The following conversation is part of our Beyond The Bio series, featuring conversations with authors we love. If you're a teen who'd like to interview an author, please click here to find out how we can connect you with your favorite YA authors. Today's guests include 14-year-old Venessa A. and Stacie Ramey, whose new book It's My Life comes out this Tuesday.
Venessa: Hello Mrs. Ramey. "It's My Life" was a very inspirational book. Did you grow up in a similar environment as Jenna?
Stacie: Thank you so much for your kind words. I grew up in a very similar family as Jenna’s with just a few tweaks. I am actually the youngest in my family with an older brother and a sister and, like Jenna, I had many health issues. I do not have cerebral palsy but was always sick as a child. My brother and sister were amazing to me/with me and they continue to cheer me on even as adults.
Venessa: How did you come up with such an independent character?
Stacie: Jenna is one of my favorite characters. She’s independent mostly because of how she grew up-supported and given freedom to choose in most things.
Venessa: Why was it important for you to have Jenna be Jewish?
Stacie: I’m not certain it was so important to have her be Jewish, but since I was writing her as if she were me growing up, that choice made sense because I am Jewish. Also with the rise of antisemitism worldwide, I believe it’s so important to have authentic representation of Jewish characters in kidlit and I hope someone who needs to see a character like Jenna finds her-either because they’ve never met a Jewish person in real life or because they are Jewish, themselves, and want to see their family life portrayed positively in a book.
Venessa: In any of your drafts, did Ben ever become Jenna's boyfriend?
Stacie: Lol. No. He was always just super kind to her. I’ve always been lucky enough to have a ton of male friends. He’s kind of a mix of all of my favorites. I love Ben so much.
Venessa: There's that scene when Jenna was younger and a rude boy was making fun of her. It really stood out to me. Do you think people in that situation can ever get used to bullying?
Stacie: I’m not sure that the boy was trying to bully Jenna, even though it really did hurt her and hurt me to even write it. I’m sure it didn’t feel great to read it either, but this is the reality. In my humble opinion, we all need to be less abrasive and more inclusive. We need to consider other people’s feelings when we speak. As for whether or not Jenna can get used to it, I don’t think you ever get used to things like that, but I think you can learn to ignore it.
Venessa: What would you do if your parents lied to you for all those years?
Stacie: My parents did lie to me when they thought they needed to protect me, but never about something that pertained to me. I think that makes it different. Jenna’s parents were guilt ridden and scared for their daughter and sometimes that makes you make bad decisions-like not telling her about her birth story. But I get why Jenna was so angry with them.

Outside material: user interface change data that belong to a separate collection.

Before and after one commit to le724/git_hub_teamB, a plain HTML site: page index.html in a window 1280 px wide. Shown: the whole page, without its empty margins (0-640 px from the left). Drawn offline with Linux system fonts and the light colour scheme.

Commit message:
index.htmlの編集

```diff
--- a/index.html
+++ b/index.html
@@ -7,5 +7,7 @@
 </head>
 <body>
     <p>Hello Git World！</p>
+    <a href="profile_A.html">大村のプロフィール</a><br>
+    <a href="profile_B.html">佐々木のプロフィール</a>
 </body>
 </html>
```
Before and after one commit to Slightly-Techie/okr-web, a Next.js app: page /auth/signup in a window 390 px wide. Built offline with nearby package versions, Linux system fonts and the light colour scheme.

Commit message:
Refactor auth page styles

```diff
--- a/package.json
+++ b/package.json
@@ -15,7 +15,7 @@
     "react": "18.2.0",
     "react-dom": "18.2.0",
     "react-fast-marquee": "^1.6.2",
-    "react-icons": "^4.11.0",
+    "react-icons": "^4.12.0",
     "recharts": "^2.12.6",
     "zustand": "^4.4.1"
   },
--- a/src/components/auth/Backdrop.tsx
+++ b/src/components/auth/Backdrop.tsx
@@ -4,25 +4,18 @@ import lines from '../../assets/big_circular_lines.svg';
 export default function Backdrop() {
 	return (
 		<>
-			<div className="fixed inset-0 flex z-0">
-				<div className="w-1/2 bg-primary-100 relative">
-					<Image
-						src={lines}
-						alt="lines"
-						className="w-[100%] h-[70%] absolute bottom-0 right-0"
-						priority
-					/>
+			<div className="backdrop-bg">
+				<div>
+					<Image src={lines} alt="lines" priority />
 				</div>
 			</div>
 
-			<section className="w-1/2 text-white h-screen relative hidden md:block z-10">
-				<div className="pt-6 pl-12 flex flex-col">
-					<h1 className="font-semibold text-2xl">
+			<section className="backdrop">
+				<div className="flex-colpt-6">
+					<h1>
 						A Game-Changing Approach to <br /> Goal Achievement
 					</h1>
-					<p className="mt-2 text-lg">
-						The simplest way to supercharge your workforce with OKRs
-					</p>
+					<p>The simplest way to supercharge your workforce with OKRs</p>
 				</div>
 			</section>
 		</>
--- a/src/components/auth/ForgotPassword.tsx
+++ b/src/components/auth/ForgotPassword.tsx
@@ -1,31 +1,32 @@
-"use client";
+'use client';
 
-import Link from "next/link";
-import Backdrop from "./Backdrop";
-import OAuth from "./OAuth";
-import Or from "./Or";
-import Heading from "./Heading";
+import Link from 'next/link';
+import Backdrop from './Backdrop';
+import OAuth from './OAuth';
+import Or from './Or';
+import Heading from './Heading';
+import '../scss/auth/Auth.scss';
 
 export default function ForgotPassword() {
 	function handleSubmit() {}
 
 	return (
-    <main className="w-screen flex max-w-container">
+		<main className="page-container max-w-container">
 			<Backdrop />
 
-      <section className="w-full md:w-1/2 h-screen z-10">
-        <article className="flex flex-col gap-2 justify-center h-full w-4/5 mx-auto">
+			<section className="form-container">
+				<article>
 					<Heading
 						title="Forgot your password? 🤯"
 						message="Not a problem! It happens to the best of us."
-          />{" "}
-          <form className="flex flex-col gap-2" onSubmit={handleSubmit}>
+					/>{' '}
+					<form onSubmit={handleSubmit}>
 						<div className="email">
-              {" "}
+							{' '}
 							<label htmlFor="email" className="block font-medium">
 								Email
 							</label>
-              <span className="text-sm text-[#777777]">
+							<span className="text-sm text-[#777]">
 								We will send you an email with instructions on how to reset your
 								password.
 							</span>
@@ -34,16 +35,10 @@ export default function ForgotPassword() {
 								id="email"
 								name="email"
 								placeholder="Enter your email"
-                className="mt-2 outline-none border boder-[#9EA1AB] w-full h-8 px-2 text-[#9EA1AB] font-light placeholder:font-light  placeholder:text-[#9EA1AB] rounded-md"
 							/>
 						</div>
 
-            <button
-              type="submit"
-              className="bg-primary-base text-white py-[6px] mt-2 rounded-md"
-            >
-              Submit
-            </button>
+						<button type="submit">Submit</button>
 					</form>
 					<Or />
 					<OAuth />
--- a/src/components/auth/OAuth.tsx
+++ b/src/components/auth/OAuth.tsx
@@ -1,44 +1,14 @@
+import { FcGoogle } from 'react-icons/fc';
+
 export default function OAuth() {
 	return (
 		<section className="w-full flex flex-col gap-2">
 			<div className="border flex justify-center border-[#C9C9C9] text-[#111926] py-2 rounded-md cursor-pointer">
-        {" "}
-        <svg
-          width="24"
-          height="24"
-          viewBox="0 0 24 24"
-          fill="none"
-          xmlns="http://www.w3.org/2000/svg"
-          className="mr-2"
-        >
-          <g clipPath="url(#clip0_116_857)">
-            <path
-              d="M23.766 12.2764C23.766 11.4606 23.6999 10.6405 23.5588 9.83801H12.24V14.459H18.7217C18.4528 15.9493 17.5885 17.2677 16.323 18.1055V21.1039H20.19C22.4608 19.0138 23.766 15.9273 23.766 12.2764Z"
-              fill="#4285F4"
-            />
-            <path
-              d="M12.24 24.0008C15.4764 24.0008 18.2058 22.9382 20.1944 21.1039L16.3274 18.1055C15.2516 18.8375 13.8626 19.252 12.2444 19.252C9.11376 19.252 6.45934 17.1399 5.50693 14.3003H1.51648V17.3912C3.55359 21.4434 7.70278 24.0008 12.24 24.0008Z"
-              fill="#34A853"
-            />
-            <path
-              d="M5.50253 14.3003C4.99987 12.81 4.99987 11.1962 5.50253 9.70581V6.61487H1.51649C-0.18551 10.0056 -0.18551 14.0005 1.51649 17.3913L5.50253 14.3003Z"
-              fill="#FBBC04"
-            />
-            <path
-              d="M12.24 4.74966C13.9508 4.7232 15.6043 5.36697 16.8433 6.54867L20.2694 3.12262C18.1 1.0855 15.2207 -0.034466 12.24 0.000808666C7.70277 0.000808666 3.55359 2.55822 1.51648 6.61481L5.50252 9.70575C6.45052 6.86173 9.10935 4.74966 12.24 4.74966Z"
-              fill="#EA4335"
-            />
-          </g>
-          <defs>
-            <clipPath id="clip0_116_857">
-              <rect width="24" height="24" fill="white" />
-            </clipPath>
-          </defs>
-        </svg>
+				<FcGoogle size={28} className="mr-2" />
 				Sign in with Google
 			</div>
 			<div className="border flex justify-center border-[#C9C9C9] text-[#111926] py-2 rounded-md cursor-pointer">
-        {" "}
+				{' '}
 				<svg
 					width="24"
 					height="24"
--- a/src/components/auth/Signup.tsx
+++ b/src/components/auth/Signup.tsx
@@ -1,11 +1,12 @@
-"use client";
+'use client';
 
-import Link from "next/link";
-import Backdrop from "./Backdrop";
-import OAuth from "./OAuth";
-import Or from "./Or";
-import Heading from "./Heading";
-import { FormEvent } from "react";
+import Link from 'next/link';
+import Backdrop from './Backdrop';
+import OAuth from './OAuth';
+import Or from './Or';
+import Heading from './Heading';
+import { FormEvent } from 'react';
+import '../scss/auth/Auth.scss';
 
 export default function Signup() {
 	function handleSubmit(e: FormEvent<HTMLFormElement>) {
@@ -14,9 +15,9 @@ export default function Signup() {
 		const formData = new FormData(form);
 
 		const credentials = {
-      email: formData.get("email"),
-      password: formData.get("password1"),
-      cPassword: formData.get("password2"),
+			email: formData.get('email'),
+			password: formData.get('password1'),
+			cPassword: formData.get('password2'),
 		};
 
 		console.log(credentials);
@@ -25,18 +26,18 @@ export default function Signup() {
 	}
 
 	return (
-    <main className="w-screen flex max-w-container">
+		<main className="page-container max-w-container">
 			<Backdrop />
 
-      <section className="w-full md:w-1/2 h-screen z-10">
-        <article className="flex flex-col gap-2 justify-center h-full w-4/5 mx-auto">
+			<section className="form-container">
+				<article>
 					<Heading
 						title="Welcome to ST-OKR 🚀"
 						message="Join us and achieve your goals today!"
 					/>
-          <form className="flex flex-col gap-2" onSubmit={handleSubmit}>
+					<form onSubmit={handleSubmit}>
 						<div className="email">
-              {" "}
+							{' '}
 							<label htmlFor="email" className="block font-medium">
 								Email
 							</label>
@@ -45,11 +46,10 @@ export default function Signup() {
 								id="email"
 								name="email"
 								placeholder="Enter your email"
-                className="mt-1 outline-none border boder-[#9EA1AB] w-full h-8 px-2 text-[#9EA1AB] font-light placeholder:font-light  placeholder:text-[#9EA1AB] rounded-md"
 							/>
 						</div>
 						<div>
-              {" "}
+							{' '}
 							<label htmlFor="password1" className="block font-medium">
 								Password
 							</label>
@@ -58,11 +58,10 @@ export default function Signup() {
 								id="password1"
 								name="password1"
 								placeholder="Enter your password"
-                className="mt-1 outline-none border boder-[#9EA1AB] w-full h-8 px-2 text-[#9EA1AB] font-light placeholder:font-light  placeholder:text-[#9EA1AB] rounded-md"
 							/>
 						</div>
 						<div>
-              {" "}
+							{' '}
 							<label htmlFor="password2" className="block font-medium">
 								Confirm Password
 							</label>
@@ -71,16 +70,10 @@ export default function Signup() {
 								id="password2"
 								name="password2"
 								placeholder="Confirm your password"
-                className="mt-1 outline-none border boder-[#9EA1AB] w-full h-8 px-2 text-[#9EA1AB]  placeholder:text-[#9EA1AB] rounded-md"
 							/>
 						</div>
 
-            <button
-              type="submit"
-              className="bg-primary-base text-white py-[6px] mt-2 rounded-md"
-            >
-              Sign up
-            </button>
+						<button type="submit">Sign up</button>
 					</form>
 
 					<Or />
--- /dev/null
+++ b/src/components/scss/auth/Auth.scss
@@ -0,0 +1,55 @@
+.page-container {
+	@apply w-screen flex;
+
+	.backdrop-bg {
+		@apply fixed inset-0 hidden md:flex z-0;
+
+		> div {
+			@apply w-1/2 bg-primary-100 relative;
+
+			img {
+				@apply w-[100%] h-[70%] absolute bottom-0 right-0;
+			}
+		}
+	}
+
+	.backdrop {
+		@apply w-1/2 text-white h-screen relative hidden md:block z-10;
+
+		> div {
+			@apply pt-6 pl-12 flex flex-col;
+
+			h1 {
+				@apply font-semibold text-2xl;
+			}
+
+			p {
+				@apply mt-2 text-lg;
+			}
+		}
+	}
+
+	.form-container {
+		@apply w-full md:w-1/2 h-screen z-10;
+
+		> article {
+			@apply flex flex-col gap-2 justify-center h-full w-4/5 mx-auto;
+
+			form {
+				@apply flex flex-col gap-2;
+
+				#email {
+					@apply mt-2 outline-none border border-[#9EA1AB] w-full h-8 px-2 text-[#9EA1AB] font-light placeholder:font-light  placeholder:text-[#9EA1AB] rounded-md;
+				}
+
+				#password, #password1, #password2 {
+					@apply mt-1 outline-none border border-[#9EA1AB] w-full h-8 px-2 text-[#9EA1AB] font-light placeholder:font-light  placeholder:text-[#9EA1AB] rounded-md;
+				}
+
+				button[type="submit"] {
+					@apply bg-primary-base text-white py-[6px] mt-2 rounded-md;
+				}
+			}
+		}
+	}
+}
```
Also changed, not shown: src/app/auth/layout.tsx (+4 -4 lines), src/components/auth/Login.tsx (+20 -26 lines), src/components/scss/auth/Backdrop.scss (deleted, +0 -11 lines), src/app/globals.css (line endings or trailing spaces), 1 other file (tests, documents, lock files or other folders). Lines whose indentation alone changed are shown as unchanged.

Venessa: What kind of music were you listening to as you were writing the book?
Stacie: I am lucky enough to have a husband who collects vinyl and is a true music lover. He usually controls what’s tracking in my house. I can tell him the mood I need to conjure and he’ll fill the place with hours of perfectly picked songs.